What this task involves:
For every line in the records below that holds "isPredicting", make a copy.

------

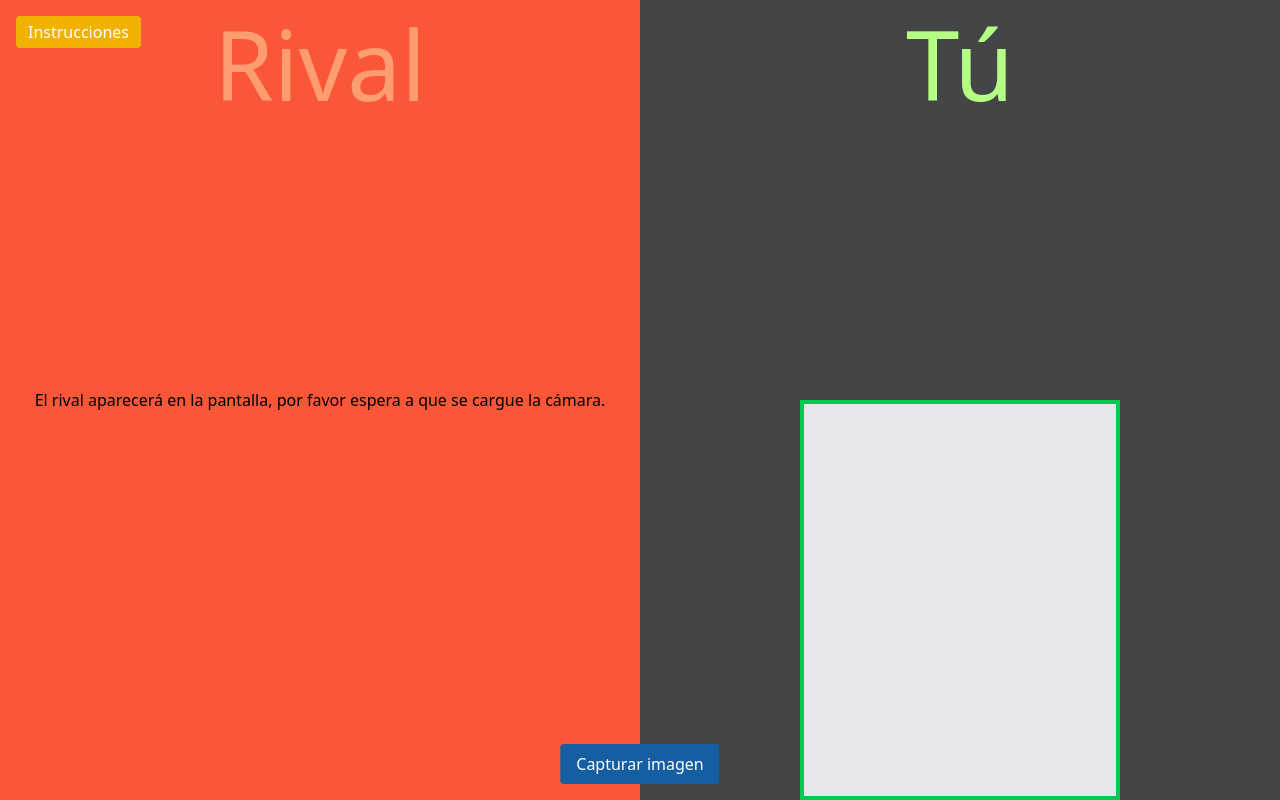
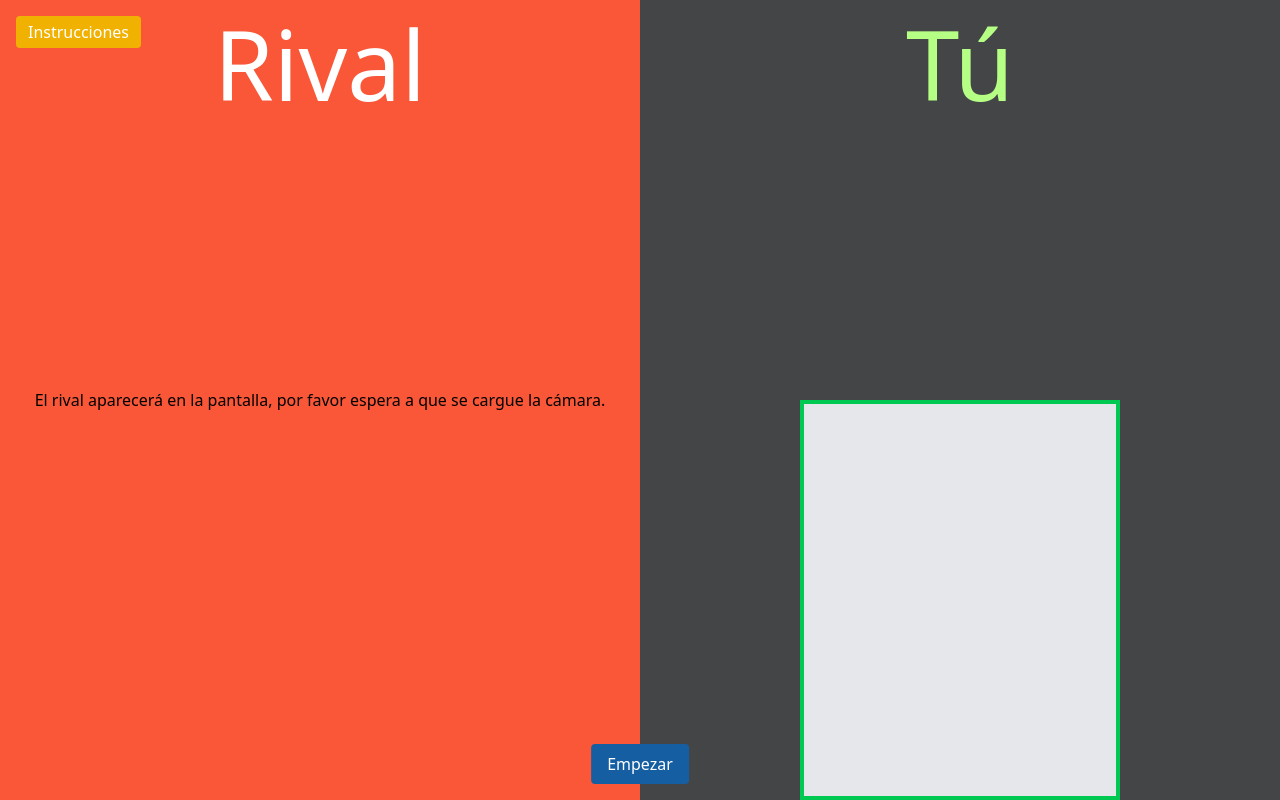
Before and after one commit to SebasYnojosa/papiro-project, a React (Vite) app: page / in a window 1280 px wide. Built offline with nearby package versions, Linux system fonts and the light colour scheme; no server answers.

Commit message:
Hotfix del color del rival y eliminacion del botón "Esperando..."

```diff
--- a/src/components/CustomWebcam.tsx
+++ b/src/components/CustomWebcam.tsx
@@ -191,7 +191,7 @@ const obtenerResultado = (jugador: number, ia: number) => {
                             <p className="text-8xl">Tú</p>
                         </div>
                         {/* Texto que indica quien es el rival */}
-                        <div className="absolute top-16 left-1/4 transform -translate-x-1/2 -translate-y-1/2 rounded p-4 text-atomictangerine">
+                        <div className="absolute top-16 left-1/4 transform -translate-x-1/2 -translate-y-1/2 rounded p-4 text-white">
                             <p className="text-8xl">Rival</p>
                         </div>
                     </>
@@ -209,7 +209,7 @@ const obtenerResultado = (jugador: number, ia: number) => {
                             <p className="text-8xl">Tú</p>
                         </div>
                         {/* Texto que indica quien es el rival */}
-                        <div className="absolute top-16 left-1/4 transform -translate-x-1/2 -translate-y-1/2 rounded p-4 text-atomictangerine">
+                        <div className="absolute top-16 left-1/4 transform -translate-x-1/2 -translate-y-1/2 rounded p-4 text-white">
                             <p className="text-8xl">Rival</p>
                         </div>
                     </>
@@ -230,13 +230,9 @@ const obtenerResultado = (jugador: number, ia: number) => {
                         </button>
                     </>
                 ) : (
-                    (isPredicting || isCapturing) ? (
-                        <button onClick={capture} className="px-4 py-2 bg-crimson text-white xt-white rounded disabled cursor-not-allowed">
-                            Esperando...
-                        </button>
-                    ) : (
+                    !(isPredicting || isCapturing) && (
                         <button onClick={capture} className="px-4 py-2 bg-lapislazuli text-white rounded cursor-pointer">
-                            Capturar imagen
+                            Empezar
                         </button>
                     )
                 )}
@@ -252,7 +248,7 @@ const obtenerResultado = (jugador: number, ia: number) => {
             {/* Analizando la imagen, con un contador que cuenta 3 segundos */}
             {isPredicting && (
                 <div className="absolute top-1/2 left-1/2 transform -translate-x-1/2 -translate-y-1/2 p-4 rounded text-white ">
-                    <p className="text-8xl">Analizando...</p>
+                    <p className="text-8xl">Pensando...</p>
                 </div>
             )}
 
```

------

Task solution:
-                    (isPredicting || isCapturing) ? (
+                    !(isPredicting || isCapturing) && (
             {isPredicting && (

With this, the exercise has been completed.